Kurt Lueders Bach in France around 1900
Het ORGEL 96 (2000), nr. 4, 26-34 [summary]

Paris, St. SulpiceIt would be an oversimplification to claim that Bach’s music was simply ‘forgotten’ in France around 1900. The music was available in print shortly after the publication of it in Germany. Louis Niedermeyer in 1857 stated: ‘Bach’s music is the best ever written for the organ.’

In the Paris conservatory, François Benoist’s students had to perform a Bach Fugue as part of their exams. Under the tutelage of César Franck, who followed Benoit, students were required to play Bach’s great free organ pieces. After Franck there was Charles-Marie Widor. He introduced new perspectives on technique and interpretation. Alexandre Guilmant, who taught after Widor, was interested in a wider range of early music than Bach.

Bach interpretation around 1900 was characterised by a merging of ideas of students of Franck, Gigout and Lemmens. Widor, who was a student of Lemmens, focused on dignity and audibility of polyphone structures with respect to tempo; it is very difficult to generalize about tempo matters, as in actual practice the French organists played quite freely. Their articulation did not follow strict rules either; yet a consistent rule was a legato touch for melismatic passages and detached performance of rhythmic leaps and syncopations. Writers and teachers made regular reference to violin bowing as an appropriate model.
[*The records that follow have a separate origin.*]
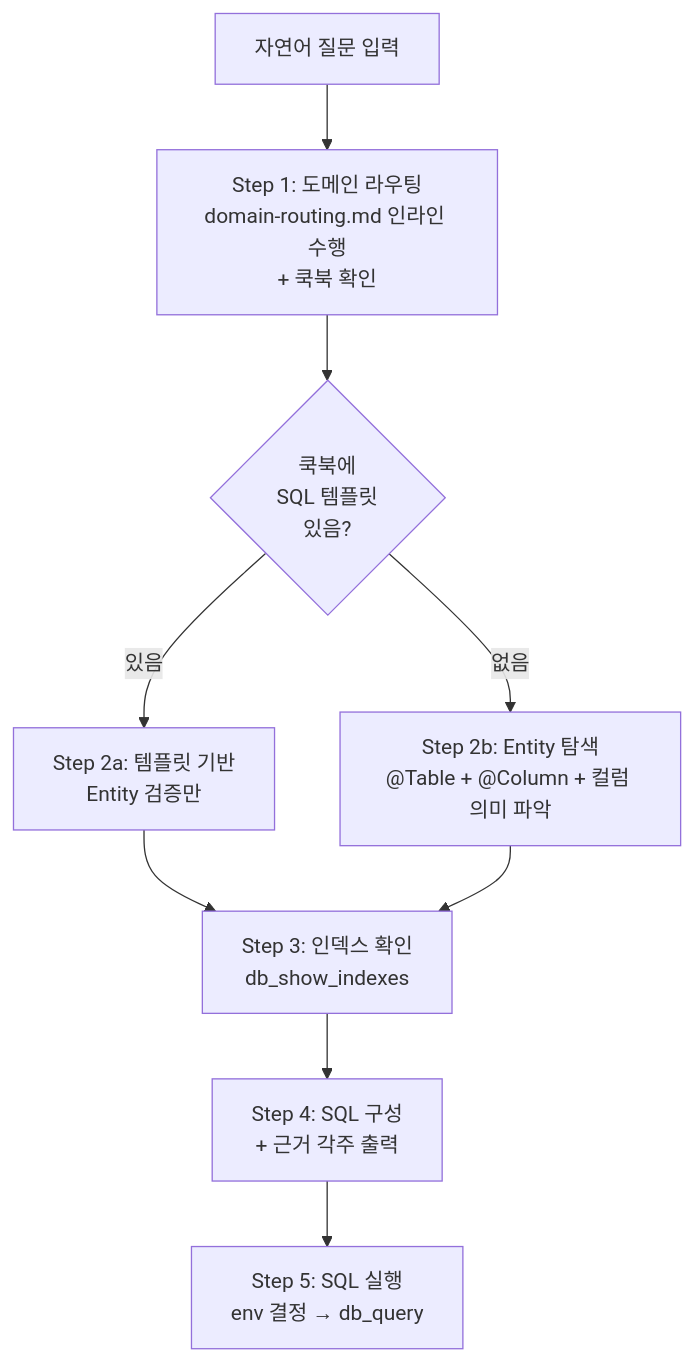
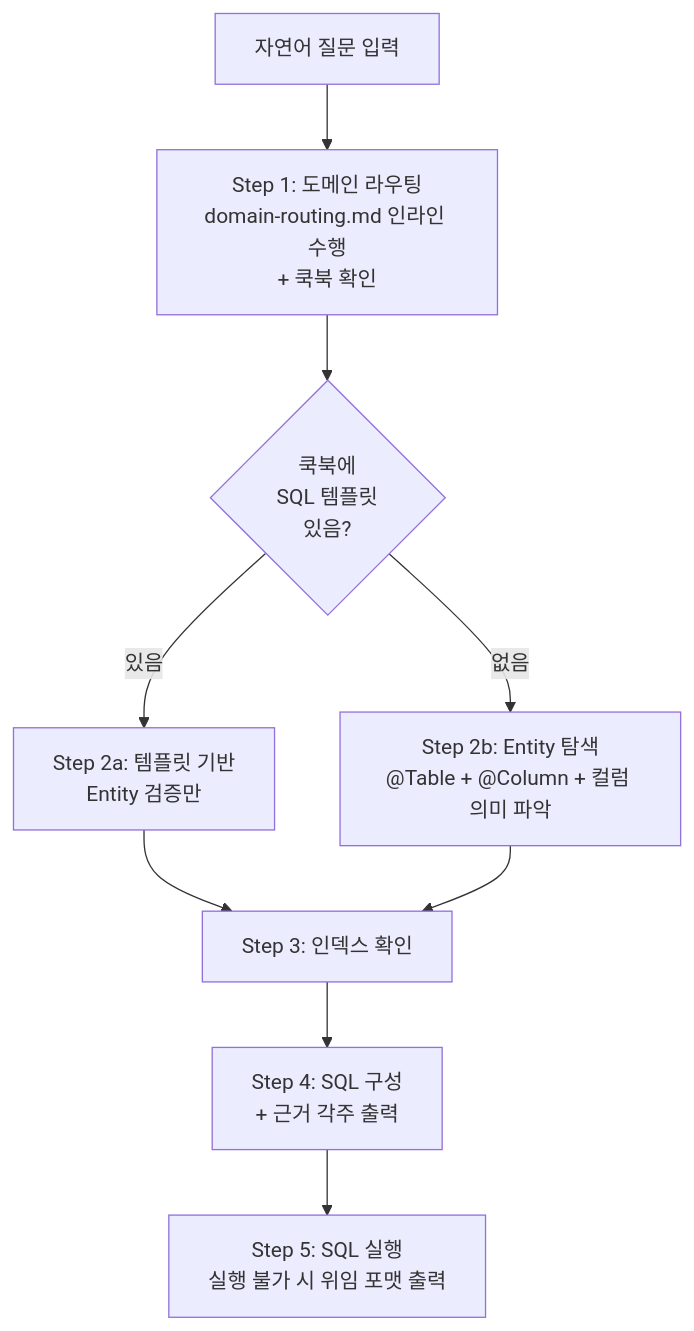
One commit to flex-team/flex-oncall changed the diagram in .claude/skills/ops-db-query-builder/SKILL.md. Above: the diagram before and after it, drawn with Mermaid. The commit also changed other lines of this file and 6 other files, not shown here.

````diff
--- a/.claude/skills/ops-db-query-builder/SKILL.md
+++ b/.claude/skills/ops-db-query-builder/SKILL.md
@@ -37,11 +37,11 @@
 ```mermaid
 flowchart TD
     A[자연어 질문 입력] --> B[Step 1: 도메인 라우팅<br/>domain-routing.md 인라인 수행<br/>+ 쿡북 확인]
     B --> C{쿡북에<br/>SQL 템플릿<br/>있음?}
     C -->|있음| D[Step 2a: 템플릿 기반<br/>Entity 검증만]
     C -->|없음| E[Step 2b: Entity 탐색<br/>@Table + @Column + 컬럼 의미 파악]
-    D --> G[Step 3: 인덱스 확인<br/>db_show_indexes]
+    D --> G[Step 3: 인덱스 확인]
     E --> G
     G --> I[Step 4: SQL 구성<br/>+ 근거 각주 출력]
-    I --> J[Step 5: SQL 실행<br/>env 결정 → db_query]
+    I --> J[Step 5: SQL 실행<br/>실행 불가 시 위임 포맷 출력]
 ```
````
Registration considerations were dominated by the need to find a balance between the preponderant reed timbre and the timbre of the rest of the stops of the Cavaillé-Coll organs. The basic sound used was a plenum. In the typical performance of a fugue, the performer would start without the mixtures which would then be added gradually.